The National Association of Home Builders, (NAHB) confidence report was released on Monday, (Figure 6). Any value above 50 indicates an overall positive business confidence. The index declined by one point to 57 in December and the 3MMA declined to 56.3, still the second highest reading since September last year. The composite index, signals that homebuilders are generally positive in their views of the market.

The official release from the NAHB read as follows:

Builder Confidence Drops One Point in December

Following a four-point uptick last month, builder confidence in the market for newly built single-family homes fell one point in December to a level of 57 on the National Association of Home Builders/Wells Fargo Housing Market Index (HMI), released today.

“Members in many markets across the country have seen their businesses improve over the course of the year, and we expect builders to remain confident in 2015,” said NAHB Chairman Kevin Kelly, a home builder and developer from Wilmington, Del.

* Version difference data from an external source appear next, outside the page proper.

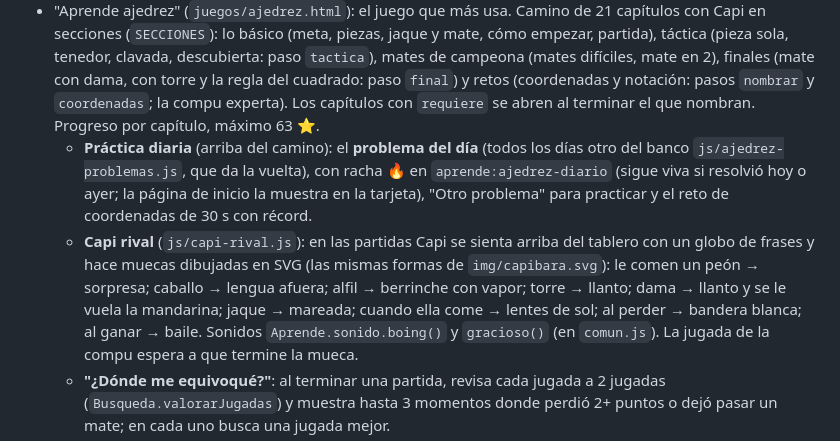
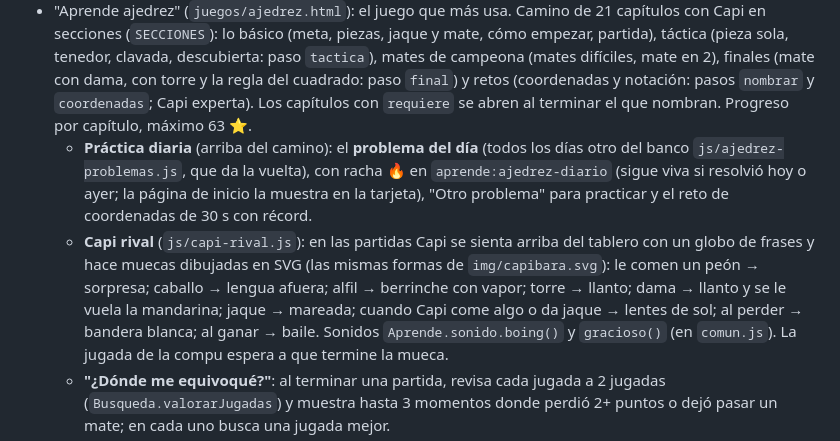
Before and after one commit to flujocompuesto/aprende-con-ana-isabella, a Markdown page: CLAUDE.md, the part around the change. Rendered like a GitHub page.

Commit message:
CLAUDE.md: corregir cuándo Capi rival se pone lentes de sol
Co-Authored-By: Claude Opus 5.5 <noreply@anthropic.com>

```diff
--- a/CLAUDE.md
+++ b/CLAUDE.md
@@ -145,7 +145,7 @@ y un `<span class="progreso-card">` — `js/inicio.js` pinta el progreso.
   clavada, descubierta: paso `tactica`), mates de campeona (mates difíciles,
   mate en 2), finales (mate con dama, con torre y la regla del cuadrado: paso
   `final`) y retos (coordenadas y notación: pasos `nombrar` y `coordenadas`;
-  la compu experta). Los capítulos con `requiere` se abren al terminar el que
+  Capi experta). Los capítulos con `requiere` se abren al terminar el que
   nombran. Progreso por capítulo, máximo 63 ⭐.
   - **Práctica diaria** (arriba del camino): el **problema del día** (todos
     los días otro del banco `js/ajedrez-problemas.js`, que da la vuelta), con
@@ -156,8 +156,9 @@ y un `<span class="progreso-card">` — `js/inicio.js` pinta el progreso.
     arriba del tablero con un globo de frases y hace muecas dibujadas en SVG
     (las mismas formas de `img/capibara.svg`): le comen un peón → sorpresa;
     caballo → lengua afuera; alfil → berrinche con vapor; torre → llanto;
-    dama → llanto y se le vuela la mandarina; jaque → mareada; cuando ella
-    come → lentes de sol; al perder → bandera blanca; al ganar → baile.
+    dama → llanto y se le vuela la mandarina; jaque → mareada; cuando Capi
+    come algo o da jaque → lentes de sol; al perder → bandera blanca; al
+    ganar → baile.
     Sonidos `Aprende.sonido.boing()` y `gracioso()` (en `comun.js`). La
     jugada de la compu espera a que termine la mueca.
   - **"¿Dónde me equivoqué?"**: al terminar una partida, revisa cada jugada a
```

“After a sluggish start to 2014, the HMI has stabilized in the mid-to-high 50s index level trend for the past six months, which is consistent with our assessment that we are in a slow march back to normal,” said NAHB Chief Economist David Crowe. “As we head into 2015, the housing market should continue to recover at a steady, gradual pace.”

Derived from a monthly survey that NAHB has been conducting for 30 years, the NAHB/Wells Fargo Housing Market Index gauges builder perceptions of current single-family home sales and sales expectations for the next six months as “good,” “fair” or “poor.” The survey also asks builders to rate traffic of prospective buyers as “high to very high,” “average” or “low to very low.” Scores from each component are then used to calculate a seasonally adjusted index where any number over 50 indicates that more builders view conditions as good than poor.

Two of the three HMI components posted slight losses in December. The index gauging current sales conditions fell one point to 61, while the index measuring expectations for future sales dropped a single point to 65 and the index gauging traffic of prospective buyers held steady at 45.

Looking at the three-month moving averages for regional HMI scores, the West rose by four points to 62 and the Northeast edged up one point to 45, while the Midwest registered a three-point loss to 54 and the South dropped two points to 60.

Editor’s Note: The NAHB/Wells Fargo Housing Market Index is strictly the product of NAHB Economics, and is not seen or influenced by any outside party prior to being released to the public. HMI tables can be found here. More information on housing statistics is also available at

SMU Comment: Even though the steel content of housing is only a small proportion of total steel consumption, housing is a leading indicator of many construction sectors such as non-residential and sub sectors of infrastructure and has a large multiplier effect in the economy as a whole. To the extent that readers businesses are influenced by the relative size of the two housing sectors they should plan for further continued growth of apartment construction and a single family sector that continues to struggle.

Latest in Steel Markets